What to work on
Collect all lines below with the string "Wang".

*** Data provided Section Begins ***

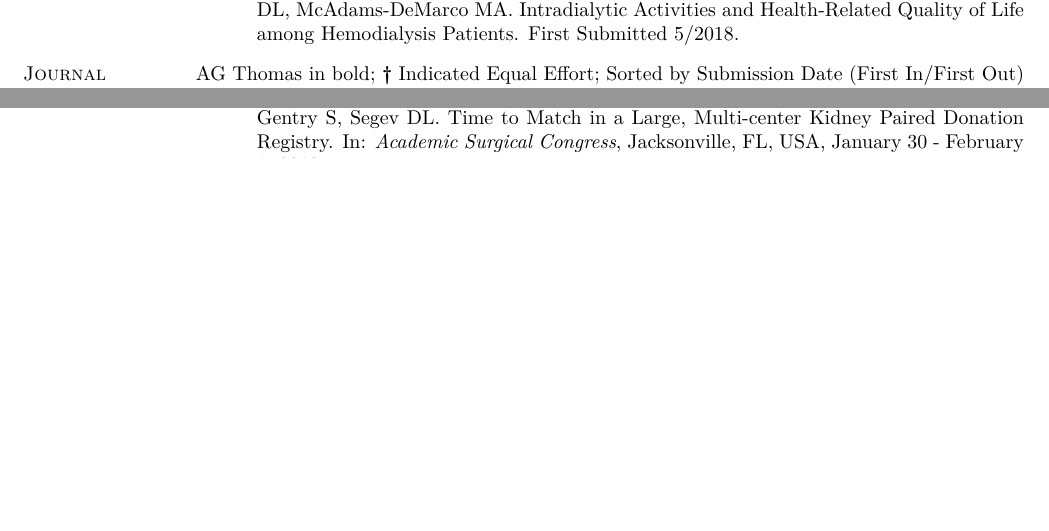
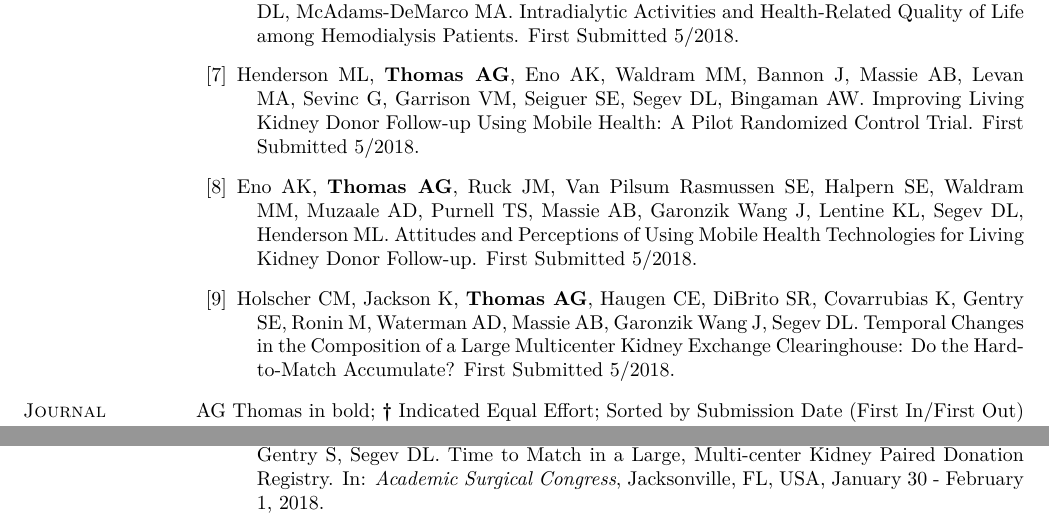
Before and after one commit to alvinthomas/cv, a LaTeX CV (cv.tex): two parts of pages 3 and 4 of 10 before the commit and two parts of pages 3 and 5 of 10 after it, joined at a grey line, cut so that both start at the same text, the shorter picture padded with empty space. Compiled offline with pdfLaTeX.

Commit message:
paper submissions

```diff
--- a/cv.tex
+++ b/cv.tex
@@ -629,6 +629,26 @@ Lexington, VA
 \item Warsame F, Ying H, Haugen CE, \textbf{Thomas AG}, Crews DC, Shafi T,
   Jaar B, Segev DL, McAdams-DeMarco MA. Intradialytic Activities and
   Health-Related Quality of Life among Hemodialysis Patients.
+  First Submitted 5/2018.
+
+\item Henderson ML, \textbf{Thomas AG}, Eno AK, Waldram MM, Bannon J,
+  Massie AB, Levan MA, Sevinc G, Garrison VM, Seiguer SE, Segev DL,
+  Bingaman AW. Improving Living Kidney Donor Follow-up Using Mobile Health:
+  A Pilot Randomized Control Trial.
+  First Submitted 5/2018.
+
+\item Eno AK, \textbf{Thomas AG}, Ruck JM, Van Pilsum Rasmussen SE,
+  Halpern SE, Waldram MM, Muzaale AD, Purnell TS, Massie AB,
+  Garonzik Wang J, Lentine KL, Segev DL, Henderson ML.
+  Attitudes and Perceptions of Using Mobile Health Technologies for
+  Living Kidney Donor Follow-up.
+  First Submitted 5/2018.
+
+\item Holscher CM, Jackson K, \textbf{Thomas AG}, Haugen CE, DiBrito SR,
+  Covarrubias K, Gentry SE, Ronin M, Waterman AD, Massie AB,
+  Garonzik Wang J, Segev DL.
+  Temporal Changes in the Composition of a Large Multicenter Kidney
+  Exchange Clearinghouse: Do the Hard-to-Match Accumulate?
   First Submitted 5/2018.
 
 \end{bibenum}
```
Also changed, not shown: cv.pdf, 1 other file.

*** Data provided Section Ends ***

Task output
+  Garonzik Wang J, Lentine KL, Segev DL, Henderson ML.
+  Garonzik Wang J, Segev DL.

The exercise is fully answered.